A very common question for beginners on the film-making scene is, how do you light darkness? The answer is, you can’t. You need a light source somewhere for the audience to realistically be able to see anything. There’s a scene in the script when the elevator goes dark, and we used the gaps in the elevator doors to get some light into that darkness.
When the elevator goes dark, we switch the lights off mid-shot. First, the lights are on...
... then they're out. See the boxes of light left to give some light to the actors.
Normal light mode is the general light set up for when the characters hang out in the elevator. All our light sources (ceiling, wall spots, doors and floor) are in use during this mode. There’s slight variation in how much power is channelled into the ceiling lights depending on which stage of the elevator sequence we’re in.
The light is a bit more harsh (harder and less soft) at the beginning and the end of the elevator sequence. This was achieved by removing some of the garden plant cover from the sides of our soft and powerful top light, and also by channeling more power into the bulbs through our dimmer. This subtle variation was done to get a softer mood in the elevator while the characters get to know each other.

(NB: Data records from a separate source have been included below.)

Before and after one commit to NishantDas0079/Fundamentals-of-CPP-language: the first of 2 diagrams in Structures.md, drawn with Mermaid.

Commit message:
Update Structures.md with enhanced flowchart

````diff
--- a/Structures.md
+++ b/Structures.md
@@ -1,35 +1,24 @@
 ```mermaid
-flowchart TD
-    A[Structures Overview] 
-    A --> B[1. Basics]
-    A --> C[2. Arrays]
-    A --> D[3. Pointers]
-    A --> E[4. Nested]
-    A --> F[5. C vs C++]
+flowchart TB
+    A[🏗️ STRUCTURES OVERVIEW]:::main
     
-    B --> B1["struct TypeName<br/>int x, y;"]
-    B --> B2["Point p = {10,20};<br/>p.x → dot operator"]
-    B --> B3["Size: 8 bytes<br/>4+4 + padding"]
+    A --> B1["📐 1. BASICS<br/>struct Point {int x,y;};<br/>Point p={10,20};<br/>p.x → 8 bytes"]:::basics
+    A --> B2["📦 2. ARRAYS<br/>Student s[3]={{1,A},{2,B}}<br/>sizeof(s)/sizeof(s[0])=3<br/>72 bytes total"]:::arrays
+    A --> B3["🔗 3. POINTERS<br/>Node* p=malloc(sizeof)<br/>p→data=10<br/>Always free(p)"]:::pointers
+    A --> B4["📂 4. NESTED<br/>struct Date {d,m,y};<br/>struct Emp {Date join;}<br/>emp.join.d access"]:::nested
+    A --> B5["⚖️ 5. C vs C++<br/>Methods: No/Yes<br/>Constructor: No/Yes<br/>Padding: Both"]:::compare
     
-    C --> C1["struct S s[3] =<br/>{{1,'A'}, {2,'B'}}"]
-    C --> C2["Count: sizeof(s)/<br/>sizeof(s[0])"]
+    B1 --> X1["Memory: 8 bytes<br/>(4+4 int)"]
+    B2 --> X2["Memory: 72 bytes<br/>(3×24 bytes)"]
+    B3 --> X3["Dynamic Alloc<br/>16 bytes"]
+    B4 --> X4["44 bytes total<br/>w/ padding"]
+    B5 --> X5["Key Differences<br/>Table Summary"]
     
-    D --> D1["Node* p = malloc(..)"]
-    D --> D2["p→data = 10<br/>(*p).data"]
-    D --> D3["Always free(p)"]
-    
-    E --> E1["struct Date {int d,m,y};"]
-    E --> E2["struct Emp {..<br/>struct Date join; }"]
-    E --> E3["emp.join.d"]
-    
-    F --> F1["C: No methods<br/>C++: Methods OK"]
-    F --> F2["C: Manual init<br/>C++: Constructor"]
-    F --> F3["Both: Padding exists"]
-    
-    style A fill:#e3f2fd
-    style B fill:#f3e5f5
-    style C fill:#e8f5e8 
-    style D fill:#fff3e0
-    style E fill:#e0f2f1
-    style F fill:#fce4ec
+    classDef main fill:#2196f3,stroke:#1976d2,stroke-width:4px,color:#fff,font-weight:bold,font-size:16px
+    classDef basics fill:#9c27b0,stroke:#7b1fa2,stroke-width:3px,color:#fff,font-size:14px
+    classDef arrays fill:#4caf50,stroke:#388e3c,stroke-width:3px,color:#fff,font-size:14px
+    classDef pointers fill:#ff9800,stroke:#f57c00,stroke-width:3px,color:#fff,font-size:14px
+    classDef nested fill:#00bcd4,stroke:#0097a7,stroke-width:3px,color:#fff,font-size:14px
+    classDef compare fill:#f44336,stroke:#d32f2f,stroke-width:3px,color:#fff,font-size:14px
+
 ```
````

I’d imagine that without access to a dimmer pack, we would’ve simply switched a bunch of the 150 watt bulbs to 100 watt (or less) bulbs.
Here’s a couple of framegrabs where we break down what exactly is happening lightingwise to give you a practical idea of how we worked on our shots.
Jenny and Adam standing in the lift (before blackout). All our lights are in use
In this section we cover the different light modes in the elevator and what different moods they give to the elevator sequence.
We had three different light modes in the elevator:
1) Normal – When the characters hang out in the elevator
2) Darkness – During the power outage
3) Emergency light mode – When the elevator is in power saver mode
We decided the emergency console and floor labels needed a light of their own so that the audience could see them. This was done by rigging a lamp behind the console.
We also slapped on a blue filter to get a mechanical sheen to the labels. This would also make them stand out a bit more.
Testing how blue the buttons should be
The festival circuit continues, now in the Finnish archipelago!
Love Between Storeys will be screening at the VERA film festival in Mariehamn, the Aland Islands, at 21:20 on Wednesday March 23rd. We’ll be taking the ferry there to represent!
Here’s the link
We used fluorescent tube lamps to shoot light from the floor. These were normal household tube lamps, not unlike bathroom lighting. The lamps consisted of two tube lamps under a milky plastic cover.
The doors to the elevator are actually two pieces of elevator ceiling that we decided to adapt to our own purpose. The metal pieces had rectangle shaped holes in it to let light flow through them, which suited our need for an extra light source quite well.
We covered the holes with diffusion gels and blasted light through them to create boxlike shapes into the elevator. Not only did this bring mood to the scene, but it actually provided us with something else: we’d be able to use this light to establish when the elevator moves. Having several shapes move across the actors looked way cooler than a simple line of light which you usually see being used in fiction.
In these two shots from the movie you can see the light boxes giving light to our actors:
If you look closely, you can see slivers of colder light on Lyston's suit, Aurélie's coat and the Prism logo. In motion they are much more pronounced.